WORK INSTRUCTIONS:
Search the data for the string "name" and copy each line in which it appears.

Data items
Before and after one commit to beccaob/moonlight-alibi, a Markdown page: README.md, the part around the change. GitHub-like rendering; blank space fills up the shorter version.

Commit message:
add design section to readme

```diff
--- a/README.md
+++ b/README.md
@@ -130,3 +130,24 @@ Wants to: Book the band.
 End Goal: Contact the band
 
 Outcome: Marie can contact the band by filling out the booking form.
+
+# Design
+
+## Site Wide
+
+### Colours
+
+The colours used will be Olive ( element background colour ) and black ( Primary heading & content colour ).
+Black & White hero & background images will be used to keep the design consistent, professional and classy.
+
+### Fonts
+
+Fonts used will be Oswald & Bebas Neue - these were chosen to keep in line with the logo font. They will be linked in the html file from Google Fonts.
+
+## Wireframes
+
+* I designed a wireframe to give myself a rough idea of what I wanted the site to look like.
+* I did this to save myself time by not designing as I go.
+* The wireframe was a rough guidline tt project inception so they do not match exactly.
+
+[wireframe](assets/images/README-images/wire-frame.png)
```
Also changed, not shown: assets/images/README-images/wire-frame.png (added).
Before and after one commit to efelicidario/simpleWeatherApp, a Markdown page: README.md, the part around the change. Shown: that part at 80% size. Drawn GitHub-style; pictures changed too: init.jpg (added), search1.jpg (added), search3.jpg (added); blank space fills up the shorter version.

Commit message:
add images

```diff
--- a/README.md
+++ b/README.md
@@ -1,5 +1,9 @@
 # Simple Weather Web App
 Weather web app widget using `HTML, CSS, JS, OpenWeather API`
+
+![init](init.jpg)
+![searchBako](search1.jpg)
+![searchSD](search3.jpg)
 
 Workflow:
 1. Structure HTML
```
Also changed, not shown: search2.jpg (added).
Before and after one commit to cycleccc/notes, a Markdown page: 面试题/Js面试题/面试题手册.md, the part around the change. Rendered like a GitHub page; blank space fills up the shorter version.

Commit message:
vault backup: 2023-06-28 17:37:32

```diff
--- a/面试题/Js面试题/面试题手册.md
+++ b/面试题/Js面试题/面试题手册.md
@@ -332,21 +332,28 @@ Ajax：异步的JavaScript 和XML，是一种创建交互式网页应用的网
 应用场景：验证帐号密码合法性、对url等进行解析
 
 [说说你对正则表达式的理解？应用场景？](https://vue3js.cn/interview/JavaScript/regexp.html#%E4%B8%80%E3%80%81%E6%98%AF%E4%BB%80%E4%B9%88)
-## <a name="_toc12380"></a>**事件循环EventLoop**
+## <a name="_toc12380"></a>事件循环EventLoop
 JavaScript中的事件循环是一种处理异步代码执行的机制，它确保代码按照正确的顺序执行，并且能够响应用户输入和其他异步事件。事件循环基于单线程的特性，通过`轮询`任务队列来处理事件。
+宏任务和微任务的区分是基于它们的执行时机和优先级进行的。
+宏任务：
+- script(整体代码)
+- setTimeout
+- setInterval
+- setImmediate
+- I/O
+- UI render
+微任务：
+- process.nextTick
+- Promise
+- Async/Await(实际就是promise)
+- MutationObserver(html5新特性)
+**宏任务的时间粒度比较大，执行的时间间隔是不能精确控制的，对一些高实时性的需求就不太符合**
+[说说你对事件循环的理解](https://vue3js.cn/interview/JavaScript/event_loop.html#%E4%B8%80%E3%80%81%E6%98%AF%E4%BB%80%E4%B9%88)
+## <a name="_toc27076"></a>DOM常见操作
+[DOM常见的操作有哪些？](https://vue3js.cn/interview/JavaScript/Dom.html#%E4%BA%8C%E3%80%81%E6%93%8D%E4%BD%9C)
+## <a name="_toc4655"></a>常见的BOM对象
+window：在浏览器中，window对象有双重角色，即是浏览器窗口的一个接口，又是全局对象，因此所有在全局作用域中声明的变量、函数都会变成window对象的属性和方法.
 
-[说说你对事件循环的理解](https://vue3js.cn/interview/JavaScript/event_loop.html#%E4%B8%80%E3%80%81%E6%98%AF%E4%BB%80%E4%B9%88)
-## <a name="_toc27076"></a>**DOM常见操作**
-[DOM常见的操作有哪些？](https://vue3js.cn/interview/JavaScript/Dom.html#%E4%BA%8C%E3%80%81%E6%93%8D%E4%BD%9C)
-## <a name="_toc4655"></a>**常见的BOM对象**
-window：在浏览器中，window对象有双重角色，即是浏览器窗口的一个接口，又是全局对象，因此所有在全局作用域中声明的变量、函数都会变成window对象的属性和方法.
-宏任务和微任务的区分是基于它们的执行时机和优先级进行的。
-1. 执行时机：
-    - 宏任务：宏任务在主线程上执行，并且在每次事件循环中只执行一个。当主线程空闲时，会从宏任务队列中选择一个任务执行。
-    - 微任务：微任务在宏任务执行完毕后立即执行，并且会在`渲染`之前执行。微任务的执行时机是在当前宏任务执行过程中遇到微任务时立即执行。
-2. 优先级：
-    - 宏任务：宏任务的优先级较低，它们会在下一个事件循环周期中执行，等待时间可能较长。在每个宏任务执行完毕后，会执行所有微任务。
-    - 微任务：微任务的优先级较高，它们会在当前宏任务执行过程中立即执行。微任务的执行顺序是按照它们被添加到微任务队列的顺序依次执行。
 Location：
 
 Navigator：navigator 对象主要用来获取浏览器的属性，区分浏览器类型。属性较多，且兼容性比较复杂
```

SOLUTION TO THIS TASK:
-## <a name="_toc12380"></a>**事件循环EventLoop**
+## <a name="_toc12380"></a>事件循环EventLoop
+## <a name="_toc27076"></a>DOM常见操作
+## <a name="_toc4655"></a>常见的BOM对象
-## <a name="_toc27076"></a>**DOM常见操作**
-## <a name="_toc4655"></a>**常见的BOM对象**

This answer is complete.